Vincent Deluard, director of global macro strategy at StoneX Financial, outlines several reasons why the Fed has no choice but to remain hawkish, at least until next year.

First, the central bank’s expectations to cut rates next year reflect what it calls “perfect disinflation,” a scenario only possible if energy prices continue to fall. That’s a tough bet, given that they’re currently driven by geopolitics at least as much as economics. Domestic supply is tight and reports suggest the Biden administration could start filling the strategic oil reserve sooner than expected.

Second, inflation is not just sticky, but structural. A sizable swath of workers is still missing from the workforce — and unfavorable demographics suggest the problem isn’t going away — as the transition to green energy requires more resources for similar production.

Third, persistent inflation breeds higher inflation because the longer it lasts, the more it changes behaviors and expectations. It is played. Consider the 24% wage increase and $11,000 immediate payout for engineers and locomotive conductors as part of the deal announced last week to avert a US railroad strike. And think of the record drop in bank deposits in the second quarter, a sign that households are leaving less money in the bank and spending it faster.

Fourth, Deluard predicts an increase in the velocity of money flow as inflation squeezes budgets, households keep less in the bank, and credit card balances rise.

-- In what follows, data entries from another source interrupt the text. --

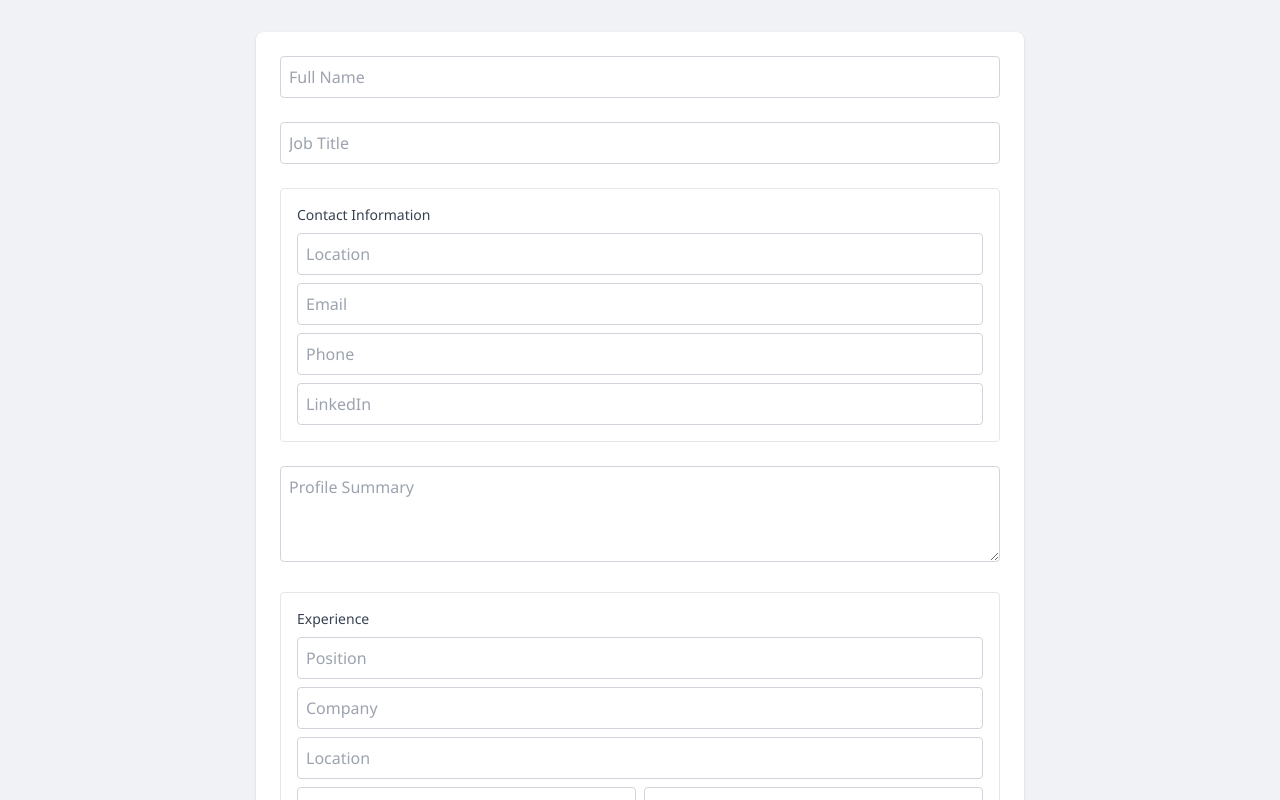
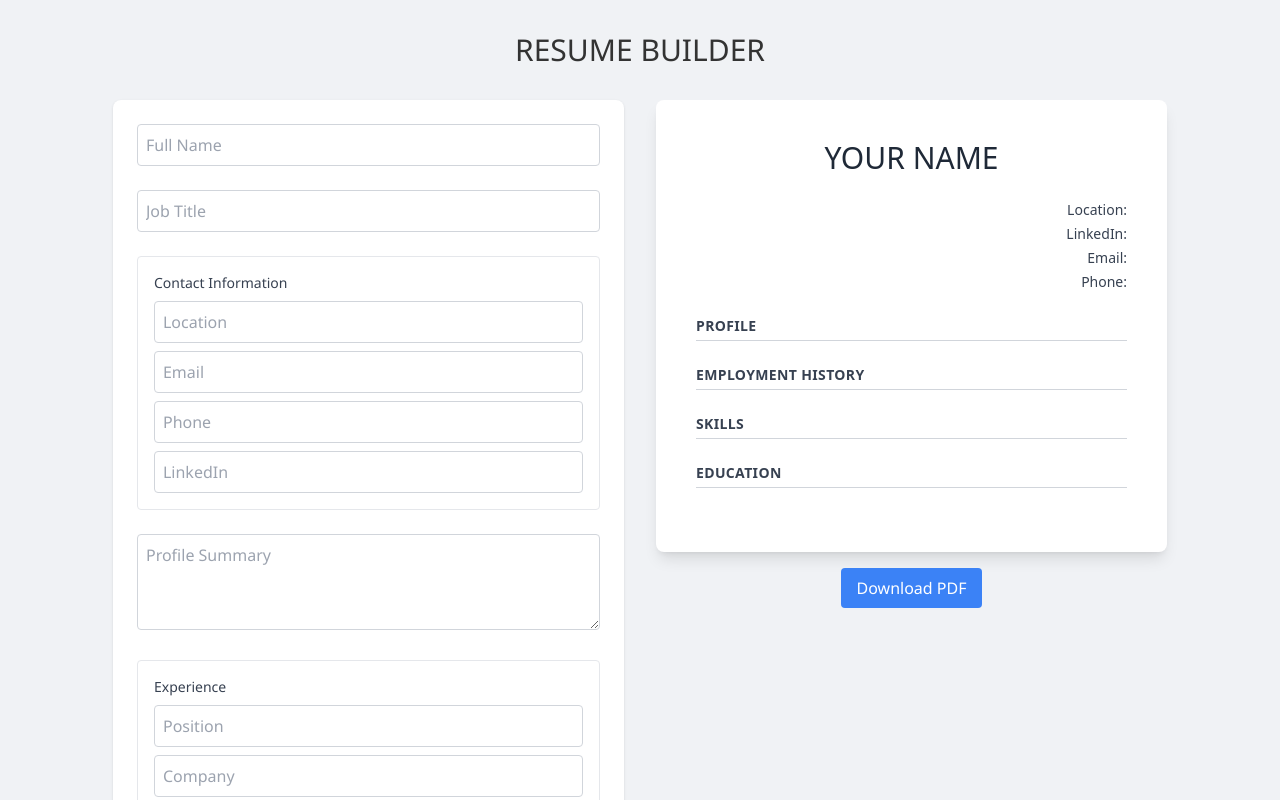
Before and after one commit to 01egP/personal-cv-tool, a React (Vite) app in the folder frontend/: page / in a window 1280 px wide. Shown: the top 800 px of the page. Built offline with nearby package versions, Linux system fonts and the light colour scheme.

Commit message:
Split form and preview

```diff
--- a/frontend/src/App.tsx
+++ b/frontend/src/App.tsx
@@ -46,7 +46,17 @@ const App = () => {
 
   return (
     <div className="container mx-auto p-4">
+      <h1 className="text-center text-3xl uppercase mb-8">Resume Builder</h1>
+
+      {/* Main content */}
+      <div className="flex flex-col lg:flex-row gap-8 items-start">
+        {/* Left: form */}
+        <div className="w-full lg:w-1/2">
           <ResumeForm onChange={setData} />
+        </div>
+
+        {/* Right: preview */}
+        <div className="w-full lg:w-1/2">
           <ResumePreview ref={componentRef} data={data} />
           <div className="text-center mt-4">
             <button
@@ -57,6 +67,8 @@ const App = () => {
             </button>
           </div>
         </div>
+      </div>
+    </div>
   );
 };
 
--- a/frontend/src/components/ResumePreview.tsx
+++ b/frontend/src/components/ResumePreview.tsx
@@ -33,9 +33,7 @@ const ResumePreview = forwardRef<HTMLDivElement, ResumePreviewProps>(
       className="bg-white w-full max-w-3xl p-10 shadow-lg rounded-lg text-gray-800 font-sans"
     >
       <div className="text-center mb-6">
-        <h1 className="text-3xl font-bold uppercase">
-          {data.name || 'Your Name'}
-        </h1>
+        <h1 className="text-3xl uppercase">{data.name || 'Your Name'}</h1>
         {data.title && <p className="text-base text-gray-700">{data.title}</p>}
       </div>
 
```
Lines whose indentation alone changed are shown as unchanged.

For context, money velocity is the number of times a dollar is spent buying goods and services per unit of time. The increased speed means more transactions take place. Velocity plunged at the start of the pandemic as deposits surged and loans fell, but there are early signs of a recovery to come as inflation squeezes budgets and card balances credit increases.

Even a small acceleration in momentum at a time of high money supply could propel prices higher. Deluard says such an advance would offset the downward pressure on money supply from the Fed’s quantitative tightening program.

Rising loan-to-deposit ratios illustrate Deluard’s point. Deposits are falling, while lending is growing by double digits at major banks, and Deluard calculates that a return to a pre-Covid loan-to-deposit ratio of 75% would require the issuance of around $2.5 trillion in new loans by the big four US banks alone. The trend is better for small banks; Deluard notes that the loan-to-deposit ratio of the


KBW Regional Banking Index

(ticker: KRX) has recovered 77% in the last quarter from a low of around 70%.

Sid Dinsdale, chairman of Pinnacle Bancorp, says his bank’s loan-to-deposit ratio is finally starting to rise to 69% from 66% last year as rising interest rates only chill mortgage lending so far.

Said Dinsdale: “The sky is clear, but a storm will come at some point.” The problem is that high inflation is part of the storm and may persist despite it.

Write to Lisa Beilfuss at [email protected]

Comments are closed.